The European Space Agency has announced that human urine could, in fact, be eventually used to build concrete-based structures on the moon.
In a recent sponsored study, carried out by scientists from Norway, Spain, the Netherlands and Italy, the agency said that the researchers discovered that urea, which is the main organic compound in urine, would help make the concrete mixture more malleable before it hardens into its final form.
“Thanks to future lunar inhabitants, the 1.5 liters of liquid waste a person generates each day could become a promising by-product for space exploration,” the agency said in a statement.
The ESA added that using only resources available on the moon itself to construct a base or other structures would vastly reduce the need to launch supplies from Earth.
Transporting about a pound of supplies from Earth into space can cost upwards of $10,000.
“The hope is that astronaut urine could be essentially used as it is on a future lunar base, with minor adjustments to the water content,” the study’s co-author Marlies Arnhof said in a statement.
“This is very practical, and avoids the need to further complicate the sophisticated water recycling systems in space.”
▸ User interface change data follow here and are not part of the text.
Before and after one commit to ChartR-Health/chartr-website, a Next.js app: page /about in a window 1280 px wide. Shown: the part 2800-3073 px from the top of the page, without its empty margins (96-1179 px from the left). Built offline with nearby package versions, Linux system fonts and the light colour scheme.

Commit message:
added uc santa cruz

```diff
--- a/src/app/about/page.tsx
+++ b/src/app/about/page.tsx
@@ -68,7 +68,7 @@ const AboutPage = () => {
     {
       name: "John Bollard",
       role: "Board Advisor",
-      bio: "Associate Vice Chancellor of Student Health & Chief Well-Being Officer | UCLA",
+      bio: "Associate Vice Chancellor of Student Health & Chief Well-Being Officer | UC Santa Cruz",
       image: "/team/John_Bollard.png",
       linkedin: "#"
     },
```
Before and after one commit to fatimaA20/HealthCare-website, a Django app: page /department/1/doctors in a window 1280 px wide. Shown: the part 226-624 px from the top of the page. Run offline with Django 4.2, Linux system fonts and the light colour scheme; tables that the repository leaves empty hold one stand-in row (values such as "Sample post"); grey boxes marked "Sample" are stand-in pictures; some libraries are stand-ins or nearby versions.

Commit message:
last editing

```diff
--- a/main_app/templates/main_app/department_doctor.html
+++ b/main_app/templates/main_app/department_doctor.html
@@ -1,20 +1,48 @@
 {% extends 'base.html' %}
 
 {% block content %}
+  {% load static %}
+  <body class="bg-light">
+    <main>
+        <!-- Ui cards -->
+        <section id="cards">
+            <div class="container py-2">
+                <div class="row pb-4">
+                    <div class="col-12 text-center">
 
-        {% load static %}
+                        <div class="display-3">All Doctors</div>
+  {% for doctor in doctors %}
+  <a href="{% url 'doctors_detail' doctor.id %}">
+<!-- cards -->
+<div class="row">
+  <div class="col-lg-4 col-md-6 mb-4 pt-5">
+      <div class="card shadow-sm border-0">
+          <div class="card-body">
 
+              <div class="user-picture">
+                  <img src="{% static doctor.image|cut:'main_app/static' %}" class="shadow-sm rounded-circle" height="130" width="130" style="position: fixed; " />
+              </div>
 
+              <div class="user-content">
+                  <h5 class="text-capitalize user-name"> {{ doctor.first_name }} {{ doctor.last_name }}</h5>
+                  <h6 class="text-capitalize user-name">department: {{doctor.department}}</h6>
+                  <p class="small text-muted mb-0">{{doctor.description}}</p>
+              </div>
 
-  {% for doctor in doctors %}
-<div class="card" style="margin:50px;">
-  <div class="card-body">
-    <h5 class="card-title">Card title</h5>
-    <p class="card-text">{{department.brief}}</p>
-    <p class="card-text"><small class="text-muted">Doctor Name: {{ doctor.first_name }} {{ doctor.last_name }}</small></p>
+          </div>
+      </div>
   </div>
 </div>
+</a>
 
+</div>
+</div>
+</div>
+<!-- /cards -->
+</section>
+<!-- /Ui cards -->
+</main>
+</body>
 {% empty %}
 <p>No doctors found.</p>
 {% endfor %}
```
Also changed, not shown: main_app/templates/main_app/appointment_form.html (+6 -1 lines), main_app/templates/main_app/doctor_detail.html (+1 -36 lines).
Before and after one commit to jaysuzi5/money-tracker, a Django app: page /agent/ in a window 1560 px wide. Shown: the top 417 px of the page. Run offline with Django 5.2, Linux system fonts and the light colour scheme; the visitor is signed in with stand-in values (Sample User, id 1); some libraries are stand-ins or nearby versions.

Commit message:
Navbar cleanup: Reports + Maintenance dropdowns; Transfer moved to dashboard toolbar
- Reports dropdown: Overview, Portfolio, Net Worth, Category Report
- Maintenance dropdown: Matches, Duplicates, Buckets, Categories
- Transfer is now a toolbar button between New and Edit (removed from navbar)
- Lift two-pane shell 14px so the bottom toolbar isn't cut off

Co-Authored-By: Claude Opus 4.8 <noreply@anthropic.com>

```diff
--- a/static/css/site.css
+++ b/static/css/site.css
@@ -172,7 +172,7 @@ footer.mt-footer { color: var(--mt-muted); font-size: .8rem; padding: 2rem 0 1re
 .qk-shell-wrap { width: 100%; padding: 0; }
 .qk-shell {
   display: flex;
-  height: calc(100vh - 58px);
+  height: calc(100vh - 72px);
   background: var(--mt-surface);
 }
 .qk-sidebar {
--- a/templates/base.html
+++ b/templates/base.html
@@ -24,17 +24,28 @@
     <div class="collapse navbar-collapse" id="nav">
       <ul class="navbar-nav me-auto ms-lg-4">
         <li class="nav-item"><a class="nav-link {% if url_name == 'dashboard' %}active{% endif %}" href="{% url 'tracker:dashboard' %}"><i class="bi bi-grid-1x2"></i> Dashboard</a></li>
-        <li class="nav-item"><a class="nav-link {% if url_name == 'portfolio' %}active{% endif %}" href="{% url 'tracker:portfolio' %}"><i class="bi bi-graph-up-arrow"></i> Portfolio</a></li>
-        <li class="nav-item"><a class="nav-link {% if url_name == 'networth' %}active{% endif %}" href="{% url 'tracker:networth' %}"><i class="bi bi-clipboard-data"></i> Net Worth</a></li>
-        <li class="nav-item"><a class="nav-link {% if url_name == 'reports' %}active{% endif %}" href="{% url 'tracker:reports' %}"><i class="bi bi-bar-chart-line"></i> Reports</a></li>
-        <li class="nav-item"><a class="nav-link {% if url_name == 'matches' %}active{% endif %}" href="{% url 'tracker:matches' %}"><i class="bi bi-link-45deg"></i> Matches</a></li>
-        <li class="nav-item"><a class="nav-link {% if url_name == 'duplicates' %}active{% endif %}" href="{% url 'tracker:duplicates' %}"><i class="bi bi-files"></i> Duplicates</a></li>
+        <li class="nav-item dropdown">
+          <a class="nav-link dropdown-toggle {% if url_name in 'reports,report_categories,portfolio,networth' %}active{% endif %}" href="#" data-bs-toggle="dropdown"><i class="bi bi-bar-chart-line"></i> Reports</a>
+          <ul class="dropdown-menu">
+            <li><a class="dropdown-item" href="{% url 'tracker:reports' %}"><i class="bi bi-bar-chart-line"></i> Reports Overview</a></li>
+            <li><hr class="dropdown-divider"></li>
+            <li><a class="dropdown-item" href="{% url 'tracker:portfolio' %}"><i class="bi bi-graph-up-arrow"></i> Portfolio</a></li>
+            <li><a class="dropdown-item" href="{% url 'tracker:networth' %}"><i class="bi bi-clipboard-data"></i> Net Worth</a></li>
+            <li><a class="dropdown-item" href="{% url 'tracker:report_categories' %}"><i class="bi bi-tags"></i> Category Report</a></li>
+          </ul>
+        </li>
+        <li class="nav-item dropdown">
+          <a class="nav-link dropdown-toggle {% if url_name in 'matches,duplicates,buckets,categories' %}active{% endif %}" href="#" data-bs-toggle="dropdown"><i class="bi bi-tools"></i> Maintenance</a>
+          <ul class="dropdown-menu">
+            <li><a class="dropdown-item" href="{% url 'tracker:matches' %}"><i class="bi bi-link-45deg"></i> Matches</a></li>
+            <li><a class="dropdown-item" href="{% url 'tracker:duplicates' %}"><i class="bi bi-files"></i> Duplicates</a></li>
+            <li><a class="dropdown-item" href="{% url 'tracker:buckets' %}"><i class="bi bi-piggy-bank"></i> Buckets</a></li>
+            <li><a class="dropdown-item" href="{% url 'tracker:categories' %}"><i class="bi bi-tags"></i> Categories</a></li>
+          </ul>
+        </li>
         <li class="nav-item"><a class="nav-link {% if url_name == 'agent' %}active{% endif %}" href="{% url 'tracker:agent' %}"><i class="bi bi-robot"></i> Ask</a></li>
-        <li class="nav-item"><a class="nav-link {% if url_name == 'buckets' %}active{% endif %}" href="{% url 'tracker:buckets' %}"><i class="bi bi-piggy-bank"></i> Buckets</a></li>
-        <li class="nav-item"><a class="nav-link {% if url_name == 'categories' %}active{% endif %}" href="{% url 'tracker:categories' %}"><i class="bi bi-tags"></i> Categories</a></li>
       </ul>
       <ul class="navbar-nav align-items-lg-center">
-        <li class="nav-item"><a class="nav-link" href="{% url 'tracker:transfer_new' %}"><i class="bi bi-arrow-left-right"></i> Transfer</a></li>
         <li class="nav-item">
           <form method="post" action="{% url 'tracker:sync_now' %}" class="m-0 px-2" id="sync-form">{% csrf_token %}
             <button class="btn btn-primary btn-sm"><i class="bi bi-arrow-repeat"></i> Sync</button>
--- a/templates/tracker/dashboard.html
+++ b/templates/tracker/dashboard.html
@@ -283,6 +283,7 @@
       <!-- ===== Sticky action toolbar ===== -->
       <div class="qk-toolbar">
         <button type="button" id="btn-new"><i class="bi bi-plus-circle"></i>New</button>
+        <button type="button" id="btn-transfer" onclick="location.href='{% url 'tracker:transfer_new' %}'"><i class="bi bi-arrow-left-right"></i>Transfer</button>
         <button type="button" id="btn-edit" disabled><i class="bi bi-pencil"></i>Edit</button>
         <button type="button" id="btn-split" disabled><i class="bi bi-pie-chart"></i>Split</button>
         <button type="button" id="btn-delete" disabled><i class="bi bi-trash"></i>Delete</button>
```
The chief ingredient in the so-called “lunar concrete” would be the moon’s powdery soil known as lunar regolith. The ESA pointed out that urea, which can break hydrogen bonds and decrease the viscosity of fluid mixtures, would likely cut down on the amount of water needed for the various projects.
The researchers said more testing would be needed to pinpoint the best building material for the lunar bases, which could be mass-produced via 3D printers.
Urea is also often used on Earth—as an industrial fertilizer and a raw material utilized by chemical and medical companies.
NASA also has its sights set on building structures on the moon. It recently earmarked $125,000 to fund a phase one nine-month study of its endeavor to transform a lunar crater into a giant radio telescope.
Ethen Kim Lieser is a Science and Tech Editor who has held posts at Google, The Korea Herald, Lincoln Journal Star, AsianWeek and Arirang TV. He currently resides in Minneapolis.